This situation unexpectedly changed last week, when US Senate passed a new bill that requires companies to disclose whether they are sourcing coltan or other minerals from the DRC or adjoining countries. Companies have to provide details about the measures they have taken to avoid sourcing these minerals from DRC armed groups, which are guilty of massacres and other atrocities. This means that companies like Apple, Dell, HP, Intel and Nokia can no longer wash their hands of this issue.

The move by US lawmakers can perhaps be partly explained by commercial motives. The fact that China has become the number one supplier of many important metals has recently raised concern in US and Europe (see article in New York Times). Increased transparency in mineral industry is likely to increase the mineral prices, and this might turn mining and other related industries into profitable business again in Europe and US.

Although the new law can be seen as a positive first step towards more fair consumer electronics, it can also have negative side effects. The new law might result in a complete boycott of minerals from DRC, which might make the local situation even worse. Also auditing the supply chains is a complex task and probably prone to corruption.

According to a report by Finnwatch, the raw materials from Congolese mines are traded by Belgian trading houses to ports in Kenya and Tansania. From there the materials are transported to Thailand, Malesia, India and China where the worlds biggest foundries are located. In the case of Nokia, after the foundry has extracted the metal, there are still 4 or 5 more middlemen before the metal ends up in a ready Nokia product. According to an article in Taloussanomat (in Finnish), Nokia requires their material suppliers not to use minerals from conflict areas, but the new law will require Nokia to do more extensive auditing.

Climate Hack workshop

During the three days that our brave Cotton Candy experimentation team spent enclosed in a small room in Collegium Hungaricum Berlin, we learned quite a few things:

– Cotton candy is a challenging material to work with. The temperature has just high enough for the sugar to melt but low enough for the plastic candy machine itself not to melt. If one wants to use color effects, these need to be applied beforehand – once sugar is reached its fluffy and flying cotton candy form, it’s very difficult to apply any extra effects to it. Refilling the machines on the fly (when they are hot and rotating sugar at high speed) was also not a very easy thing to figure out.

– Cotton candy is great material for art about environmental issues – it’s made of pure white sugar that gives us pure solid energy to burn. Very efficient and very unhealthy. The sugar we bought in Germany said ‘Made in Germany’ in the package while it’s obvious that it has been grown by some low-wage workers in Africa or South-America. Eating cotton candy is also a ritual, a ceremony associated with places such as circuses or fun fairs –  places that have been designed for the kids to have fun and for the parents to… pretend to have fun?

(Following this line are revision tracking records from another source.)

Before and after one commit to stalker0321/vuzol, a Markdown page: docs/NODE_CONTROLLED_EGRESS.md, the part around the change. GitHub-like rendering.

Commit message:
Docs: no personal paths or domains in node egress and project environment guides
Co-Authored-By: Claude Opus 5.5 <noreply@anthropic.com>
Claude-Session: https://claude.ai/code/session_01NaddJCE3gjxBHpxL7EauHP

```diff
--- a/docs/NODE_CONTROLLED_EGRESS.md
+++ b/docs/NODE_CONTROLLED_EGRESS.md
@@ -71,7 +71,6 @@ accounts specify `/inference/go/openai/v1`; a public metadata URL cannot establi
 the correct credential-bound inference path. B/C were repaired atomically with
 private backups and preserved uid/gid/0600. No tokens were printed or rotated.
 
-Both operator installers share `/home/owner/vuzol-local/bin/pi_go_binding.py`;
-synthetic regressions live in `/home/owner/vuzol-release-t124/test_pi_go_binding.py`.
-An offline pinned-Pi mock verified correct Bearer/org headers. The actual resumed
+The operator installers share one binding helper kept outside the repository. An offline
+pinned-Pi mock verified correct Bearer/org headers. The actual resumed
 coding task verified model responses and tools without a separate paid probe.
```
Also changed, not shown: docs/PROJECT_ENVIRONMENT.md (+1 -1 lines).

– Compared to the English words cotton candy and candy floss, the Finnish and French equivalents ‘hattara’ and ‘barpapapa’ are more interesting and versatile. The word hattara can be applied to all kinds of fluffy things (clouds, hairdos, etc) and it has a connotation of superficiality. In addition to Barpapapa comic book characters, barpapapa also means ‘daddy’s beard’.

Some of the concrete results (see photos above) we achieved were the Cotton Candy Tornado (Aleksi Pihkanen was the main chef), Cotton Candy Crystals (by Christopher Baker) and the ‘redemption ritual’ (design by Tuomo Tammenpää). These were the side effects of the main purpose of the workshop: to bring an interesting bunch of people together to hack, chat and have fun for a few days. Thanks a lot for crew of Kitchen Budapest and for the good times and for Transmediale 09 for hosting us!

>> More thoughts + photos in Tuomo Tammenpää’s blog
>> More photos by Miska Knapek
>> Climate Hack wiki

(>> original posting on Pixelache09 blog)